Required work
Copy all the lines of the data that include the word "import".

Supplied records
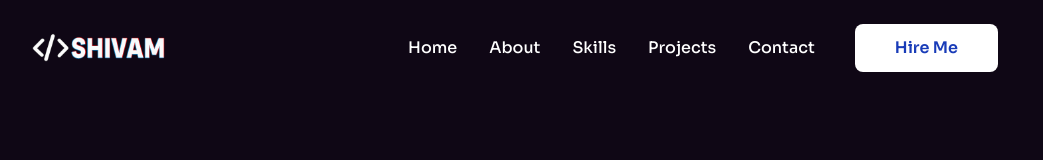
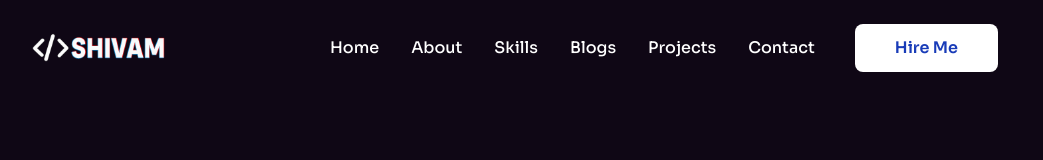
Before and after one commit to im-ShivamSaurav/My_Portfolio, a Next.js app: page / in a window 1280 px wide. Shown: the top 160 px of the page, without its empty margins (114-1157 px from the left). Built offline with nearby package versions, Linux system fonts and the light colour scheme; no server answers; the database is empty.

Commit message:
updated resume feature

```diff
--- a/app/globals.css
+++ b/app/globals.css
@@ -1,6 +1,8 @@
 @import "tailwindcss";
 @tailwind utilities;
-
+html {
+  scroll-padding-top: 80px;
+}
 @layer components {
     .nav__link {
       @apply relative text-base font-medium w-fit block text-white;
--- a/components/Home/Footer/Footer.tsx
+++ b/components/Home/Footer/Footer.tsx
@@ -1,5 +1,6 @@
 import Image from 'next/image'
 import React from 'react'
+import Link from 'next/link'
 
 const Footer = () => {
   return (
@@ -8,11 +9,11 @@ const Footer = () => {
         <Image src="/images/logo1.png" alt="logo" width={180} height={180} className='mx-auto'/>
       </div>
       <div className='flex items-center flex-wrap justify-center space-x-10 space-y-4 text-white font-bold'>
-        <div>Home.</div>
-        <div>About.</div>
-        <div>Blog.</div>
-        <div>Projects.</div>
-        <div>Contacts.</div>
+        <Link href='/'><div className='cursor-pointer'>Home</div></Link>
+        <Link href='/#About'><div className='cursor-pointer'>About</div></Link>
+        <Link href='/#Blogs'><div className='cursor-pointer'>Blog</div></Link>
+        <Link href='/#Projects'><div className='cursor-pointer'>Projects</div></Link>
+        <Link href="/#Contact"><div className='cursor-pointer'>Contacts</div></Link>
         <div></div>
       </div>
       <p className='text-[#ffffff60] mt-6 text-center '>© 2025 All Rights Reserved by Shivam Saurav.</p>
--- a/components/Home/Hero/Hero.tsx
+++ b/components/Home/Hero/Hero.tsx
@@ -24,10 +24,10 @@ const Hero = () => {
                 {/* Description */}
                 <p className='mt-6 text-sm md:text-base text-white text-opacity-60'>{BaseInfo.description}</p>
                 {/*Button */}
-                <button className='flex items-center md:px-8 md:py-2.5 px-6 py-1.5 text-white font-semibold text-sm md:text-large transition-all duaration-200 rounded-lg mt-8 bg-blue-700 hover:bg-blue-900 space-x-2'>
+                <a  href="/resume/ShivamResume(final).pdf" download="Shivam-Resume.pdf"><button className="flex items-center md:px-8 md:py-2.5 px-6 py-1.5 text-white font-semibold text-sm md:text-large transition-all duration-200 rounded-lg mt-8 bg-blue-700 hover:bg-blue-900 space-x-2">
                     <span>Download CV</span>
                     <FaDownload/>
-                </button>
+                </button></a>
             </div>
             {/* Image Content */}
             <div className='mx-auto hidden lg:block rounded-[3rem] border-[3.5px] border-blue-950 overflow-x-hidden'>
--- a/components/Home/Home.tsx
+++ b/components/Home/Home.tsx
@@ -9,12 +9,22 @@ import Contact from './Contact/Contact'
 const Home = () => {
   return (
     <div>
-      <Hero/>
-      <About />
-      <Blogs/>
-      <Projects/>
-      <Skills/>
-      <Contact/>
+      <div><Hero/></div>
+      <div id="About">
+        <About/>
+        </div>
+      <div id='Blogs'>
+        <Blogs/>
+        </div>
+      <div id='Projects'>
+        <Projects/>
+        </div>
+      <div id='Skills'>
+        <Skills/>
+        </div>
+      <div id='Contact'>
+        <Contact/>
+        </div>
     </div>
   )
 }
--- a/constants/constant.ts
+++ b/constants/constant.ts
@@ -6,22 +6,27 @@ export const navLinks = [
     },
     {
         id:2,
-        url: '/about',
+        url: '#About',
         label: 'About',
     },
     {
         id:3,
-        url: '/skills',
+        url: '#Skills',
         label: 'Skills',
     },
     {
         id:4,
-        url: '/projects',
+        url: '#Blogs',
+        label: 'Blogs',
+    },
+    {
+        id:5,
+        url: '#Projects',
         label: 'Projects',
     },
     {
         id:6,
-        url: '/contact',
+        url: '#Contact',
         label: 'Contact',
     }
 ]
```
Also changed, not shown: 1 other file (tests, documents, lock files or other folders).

Solution below
 @import "tailwindcss";
 import Image from 'next/image'
 import React from 'react'
+import Link from 'next/link'
@@ -9,12 +9,22 @@ import Contact from './Contact/Contact'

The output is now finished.